The humanities are not just a collection of departments within the typical college or university — such as philosophy, classics, history and English. They are, in many ways, the foundation of higher education. It is quite possible to imagine a college that doesn’t offer engineering. It is almost impossible to imagine one without English classes.

That’s why it makes people nervous when the number of English majors at the University of Maryland, a public flagship, drops 39 percent over five years. An article upcoming Sunday in The Washington Post Magazine explores how faculty at College Park are mobilizing to reverse that trend.

Context is critical. English is hardly the only major with a dwindling share of students. And U-Md. is just one of many universities grappling with how the humanities can compete for students who are increasingly focused on preparing for careers.

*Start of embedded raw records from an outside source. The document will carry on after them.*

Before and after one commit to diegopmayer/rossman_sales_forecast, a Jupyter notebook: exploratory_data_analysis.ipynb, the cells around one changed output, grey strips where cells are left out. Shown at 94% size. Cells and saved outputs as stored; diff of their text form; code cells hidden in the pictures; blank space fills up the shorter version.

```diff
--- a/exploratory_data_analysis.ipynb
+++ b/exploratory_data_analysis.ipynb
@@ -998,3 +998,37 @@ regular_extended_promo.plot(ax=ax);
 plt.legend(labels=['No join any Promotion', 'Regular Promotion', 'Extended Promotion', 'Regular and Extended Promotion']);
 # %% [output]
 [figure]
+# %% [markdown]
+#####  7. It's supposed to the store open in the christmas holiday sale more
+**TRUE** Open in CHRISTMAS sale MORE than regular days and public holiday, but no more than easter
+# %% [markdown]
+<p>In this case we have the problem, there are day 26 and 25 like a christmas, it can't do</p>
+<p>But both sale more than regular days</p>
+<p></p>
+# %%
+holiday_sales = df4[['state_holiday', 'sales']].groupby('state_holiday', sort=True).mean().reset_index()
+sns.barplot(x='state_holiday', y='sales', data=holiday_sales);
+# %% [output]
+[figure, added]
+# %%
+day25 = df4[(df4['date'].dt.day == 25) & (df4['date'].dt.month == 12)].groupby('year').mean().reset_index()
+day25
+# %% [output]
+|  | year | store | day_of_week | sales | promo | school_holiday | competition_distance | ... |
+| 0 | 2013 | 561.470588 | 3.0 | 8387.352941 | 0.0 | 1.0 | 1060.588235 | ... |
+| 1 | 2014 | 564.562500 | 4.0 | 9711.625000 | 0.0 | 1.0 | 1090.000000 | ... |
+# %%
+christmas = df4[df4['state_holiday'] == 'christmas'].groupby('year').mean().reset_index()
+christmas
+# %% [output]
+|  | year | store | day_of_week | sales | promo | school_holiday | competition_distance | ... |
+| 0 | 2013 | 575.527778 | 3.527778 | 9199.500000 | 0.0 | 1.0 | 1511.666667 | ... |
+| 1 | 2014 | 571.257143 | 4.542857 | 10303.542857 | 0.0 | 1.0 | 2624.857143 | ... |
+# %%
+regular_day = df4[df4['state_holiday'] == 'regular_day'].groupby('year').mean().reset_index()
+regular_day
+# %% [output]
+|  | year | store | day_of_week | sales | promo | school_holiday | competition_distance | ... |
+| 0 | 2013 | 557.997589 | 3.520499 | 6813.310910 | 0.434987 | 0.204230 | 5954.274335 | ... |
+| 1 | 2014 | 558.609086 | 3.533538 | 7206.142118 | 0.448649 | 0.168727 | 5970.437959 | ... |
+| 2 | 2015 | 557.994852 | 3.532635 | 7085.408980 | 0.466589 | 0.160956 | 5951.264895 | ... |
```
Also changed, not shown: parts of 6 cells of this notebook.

“It’s a concern that we’re all beginning to actively address,” said Cynthia Wall, chair of the English department at the University of Virginia. Like her peers at College Park, Wall said faculty are redoubling efforts to promote English to students (and parents) as a major that provides skills of inherent value in the working world. Strong writers and creative analysts, they say, are always in high demand.

Of course, Wall said, such fields as English are also “essential for the whole human being.” That’s why they are called the humanities. Too often, she said, the public views the choice of a major within a false frame: those that are considered “useful” for careers and those that aren’t.

“I don’t think it’s an either/or,” Wall said. “But it’s being put that way. The onus is on us to remind students, parents — and even more so, the politicians — that it’s not either/or, that what we do is both/and.” Wall, a specialist in 18th century literature, spoke with The Washington Post one day last month before teaching a class on novelist Henry Fielding.

Amanda Bailey, a Shakespeare specialist, taught English at Guilford College and the University of Connecticut before joining the U-Md. faculty. She and her peers have intensified efforts in the past year to recruit students to the subject. What’s her method? Bailey said that she might begin an introductory course with a little joke: “You’ll learn a lot about literature, and by the end of the semester, you’ll all be double majors.” Their first major could be in business or computer science. Their second, she hopes, would be in English.

Bailey said that when she talks up the English major with students, she emphasizes the career possibilities: It could help them in business school, medical school and countless other fields. “What are your plans?” she asks them. “What’s your major right now? Where do you see yourself going?”

She is mindful, of course, that there are countless non-career reasons for majoring in the humanities. But she knows that today’s students are worried about the bottom line after graduation: finding a job. Without a paycheck, she said, no bachelor’s degree in any subject is going to “pay my rent and buy me a gallon of milk.”